Translation:Los niños son buenos estudiantes.
Spanish adjectives go after the noun they modify... except when they don't. (sigh)
The good news is that when they go before the noun, it usually has a different meaning. So it will be easy to know where to place it. (in theory)
I like the explanation that Mr. Erichsen gives at aboutspanish: http://spanish.about.com/od/adjectives/a/adjective_placement.htm
For bueno specifically, i like this thread: http://forums.tomisimo.org/showthread.php?t=790
So basically in this context, estudiantes buenos would rather refer to students which do good things in general (~ jedis) as opposed to students which perform well in school?
Exactly what I don't understand in this situation.
Whenever you perform well in school it seems that you're fairly objectively a good student. In which case it would seem placing buenos at the end of the sentence should be correct as well (as we don't have any further context).

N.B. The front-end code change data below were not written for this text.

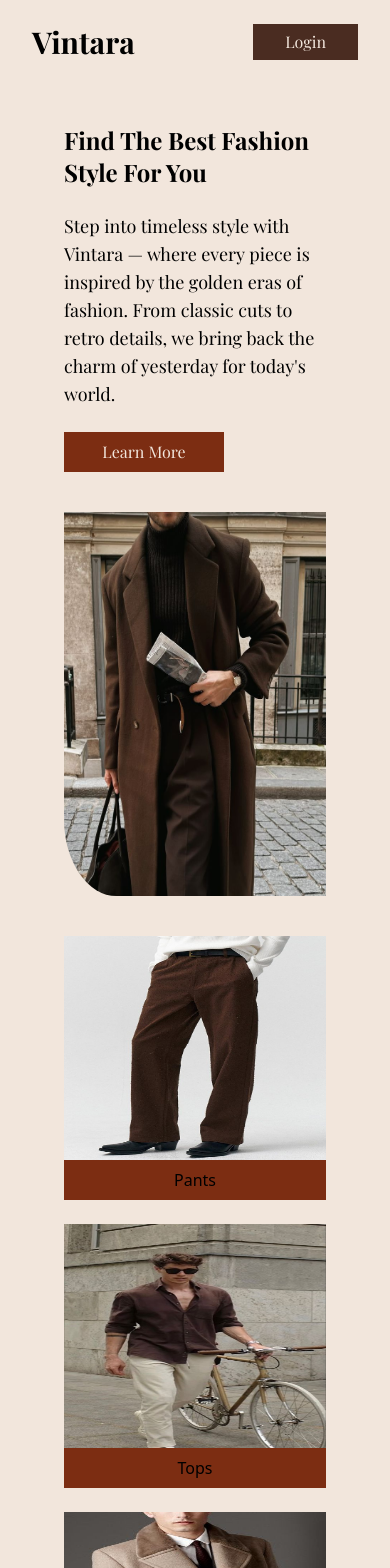
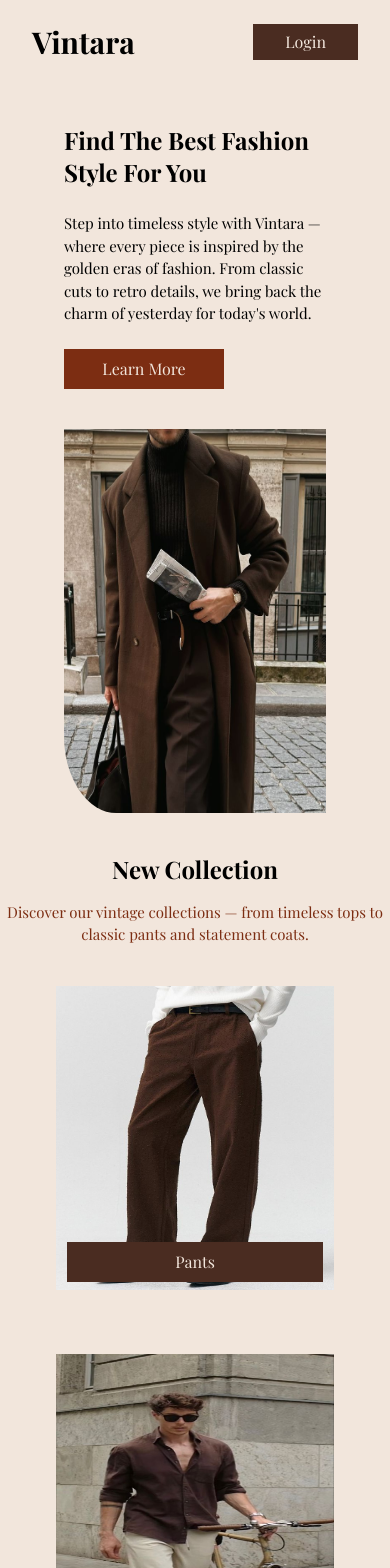
Before and after one commit to zaki-him/Vintara, a React (Vite) app in the folder frontend/: page / in a window 390 px wide. Shown: the top 1568 px of the page. Built offline with nearby package versions, Linux system fonts and the light colour scheme; a web font is replaced by a local one.

Commit message:
Completed collection section

```diff
--- a/frontend/src/components/CollectionCard.tsx
+++ b/frontend/src/components/CollectionCard.tsx
@@ -13,12 +13,12 @@ interface CardProps{
 
 const CollectionCard: React.FC<CardProps> = ({card}) => {
   return (
-    <div className=" md:max-w-xl max-h-56 md:max-h-60 lg:max-h-72 px-2">
-      <img src={card.img} alt="" className='size-full object-fit'/>
+    <div className='flex flex-col items-center'>
       <Link to={card.path}>
-        <button className='w-full py-2 bg-wine '>
-          {card.name}
-        </button>
+        <img src={card.img} alt="" className='w-72 h-76'/>
+      </Link>
+      <Link to={card.path}>
+        <button className='bg-coco text-creme p-2 w-64 font-playfair cursor-pointer transform -translate-y-12'>{card.name}</button>
       </Link>
     </div>
   )
--- a/frontend/src/pages/Home.tsx
+++ b/frontend/src/pages/Home.tsx
@@ -1,36 +1,57 @@
-import React from 'react'
-import { Link } from 'react-router'
-import { assets, collections } from '../assets/assets'
-import CollectionCard from '../components/CollectionCard'
+import React from "react";
+import { Link } from "react-router";
+import { assets, collections } from "../assets/assets";
+import CollectionCard from "../components/CollectionCard";
 
 const Home: React.FC = () => {
   return (
     <>
-      <section className='flex justify-around items-center gap-10 max-md:flex-wrap px-16 mt-10 bg-[#F2E6DC]'>
-        <div className='flex flex-col gap-6 max-w-80 lg:max-w-xl max-md:max-w-sm'>
-          <h1 className='font-playfair text-2xl sm:text-3xl md:text-4xl lg:text-5xl font-bold'>Find The Best Fashion Style For You</h1>
+      {/*Hero Section */}
+      <section className="flex justify-around items-center gap-10 max-md:flex-wrap px-16 mt-10 bg-[#F2E6DC]">
+        <div className="flex flex-col gap-6 max-w-80 lg:max-w-xl max-md:max-w-sm">
+          <h1 className="font-playfair text-2xl sm:text-3xl md:text-4xl lg:text-5xl font-bold">
+            Find The Best Fashion Style For You
+          </h1>
 
-          <p className='text-lg md:text-xl font-playfair'>Step into timeless style with Vintara — where every piece is inspired by the golden eras of fashion. From classic cuts to retro details, we bring back the charm of yesterday for today's world.</p>
+          <p className="text-[15px] md:text-xl font-playfair">
+            Step into timeless style with Vintara — where every piece is
+            inspired by the golden eras of fashion. From classic cuts to retro
+            details, we bring back the charm of yesterday for today's world.
+          </p>
 
-          <Link to={'/#about'}>
-            <button className='cursor-pointer font-playfair w-40 py-2 bg-wine text-[#F2E6DC]'>
+          <Link to={"/#about"}>
+            <button className="cursor-pointer font-playfair w-40 py-2 bg-wine text-[#F2E6DC]">
               Learn More
             </button>
           </Link>
         </div>
 
-        <div className='h-96 w-[355px] flex justify-center'>
-          <img src={assets.hero_photo} alt="" className='w-full rounded-[0%_0%_0%_20%]'/>
+        <div className="h-96 w-[355px] flex justify-center">
+          <img
+            src={assets.hero_photo}
+            alt=""
+            className="w-full rounded-[0%_0%_0%_20%]"
+          />
         </div>
       </section>
 
-      <section className='grid grid-cols-1 md:grid-cols-2 lg:grid-cols-3 gap-16 px-14 mt-10'>
-        {collections.map((card, index) => (
-          <CollectionCard card={card} key={index}/>
-        ))}
+      {/*Collections section */}
+      <section className="flex flex-col items-center w-full mt-10 gap-4">
+        <h1 className="font-playfair text-2xl sm:text-3xl md:text-4xl font-bold">New Collection</h1>
+        <p className="font-playfair text-[15px] text-center md:text-xl text-wine">Discover our vintage collections — from timeless tops to classic pants and statement coats.</p>
+        <div className="grid grid-cols-1 md:grid-cols-2 lg:grid-cols-3 gap-6 px-14 mt-6 w-full">
+          {collections.map((card, index) => (
+            <CollectionCard card={card} key={index} />
+          ))}
+        </div>
+      </section>
+
+      {/**About section */}
+      <section>
+
       </section>
     </>
-  )
-}
+  );
+};
 
-export default Home
+export default Home;
```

I agree with lowland. What on the English sentence indicates that they aren't referring to students who perform well in school.
so the location of buenos is absolutely wrong? los niños son estudiantes buenos.
or is it just the buenos that's wrong? and it should have been buenas? thanks
From one of the links that Miss Spell posted: When placed after a noun, the adjective tends to add a somewhat objective meaning, while placed before it often provides an emotional or subjective meaning. (tengo un viejo amigo typically means "I have a longtime friend," and tengo un amigo viejo typically means "I have an elderly friend." )
It might have accepted the feminine "hijas." Hijos are sons or a family's children with at least one son. Also, notice how buenas (which is modifying the gender neutral "estudiantes") is feminine? That's another clue that you are talking about girls.
No. Neither hijos or hijas mean "children".
Duo will allow the sentence to be said in the masculine or feminine. But, whichever you choose to use, you must follow through in the whole sentence. Both "Los niños son buenos estudiantes." and "Las niñas son buenas estudiantes." are correct.
Oddly, my Talking Multi-language Translation and Dictionary app, which normally lists an astonishingly large string of meanings for words I look up just shows one word for niños: offspring. It left out, "sons," which is odd. Personally, I think "children" is an acceptable translation of niños where it is clear that it is one's own offspring that is being talked about, and not, say, the children in the street or on the playground. If such clarity of parentage is not present, "children," then has to be wrong in any sentence as an English meaning for niños.
Niños/niñas are the Spanish generic words for children; we don't necessarily know whose children they are, without context. "Veo cinco niños," can mean either, "I see 5 children," or, "I see 5 boys." They may be 5 boys or a combination of 5 boys and girls; we don't know without additional context. "Las niñas están juegan," means "The girls (children) are playing"; it cannot mean male children. If you say, "Mis hijos," your are either saying, "My sons" or "My children (which could be a combination of sons and daughters)" and without context, we do not know which is intended. If you say, "Mis hijas" you are saying, "My daughters." I hope this explains my post, below, better. :)
Note, I have seen Duoling assign, niños, to mean, children. It could have been an errir, though.
Niño - boy; niña - girl; hijo - son; hija - daughter. Plurals are just a bit more complicated. See next post.
Hijos/hijas = sons/daughters Niños/niñas = children (either all boys or a mixed group) / female children
It should be pointed out that the question is masculine but the translation on this link is feminine gender. I responded to JanSchmidt1 after looking at the top of this form. By the way, now I know where the new pronunciation guide is located. Thanks!
Can you provide a clue as to where the new pronounciation guide might be? I didn't even know there was an old one
Can I vent? Good. I took Spanish for three years in high school, one semester of college, took a 9-CD "learn Spanish in your car" course. Adjectives go after the noun. Not once did any of the teachers I had, including two native speakers, one of whom lived in Spain for three years, say that "sometimes the adjective goes before the noun. Not once. I don't know who I'm annoyed at. But this is annoying.
I don't follow. The translation duo gives is
Translation: Las niñas son buenas estudiantes.
Could you have had another error?
I wish I had taken a screenshot. I did have "buenos" in the wrong spot, but the translation Duo gave me used "alumnos"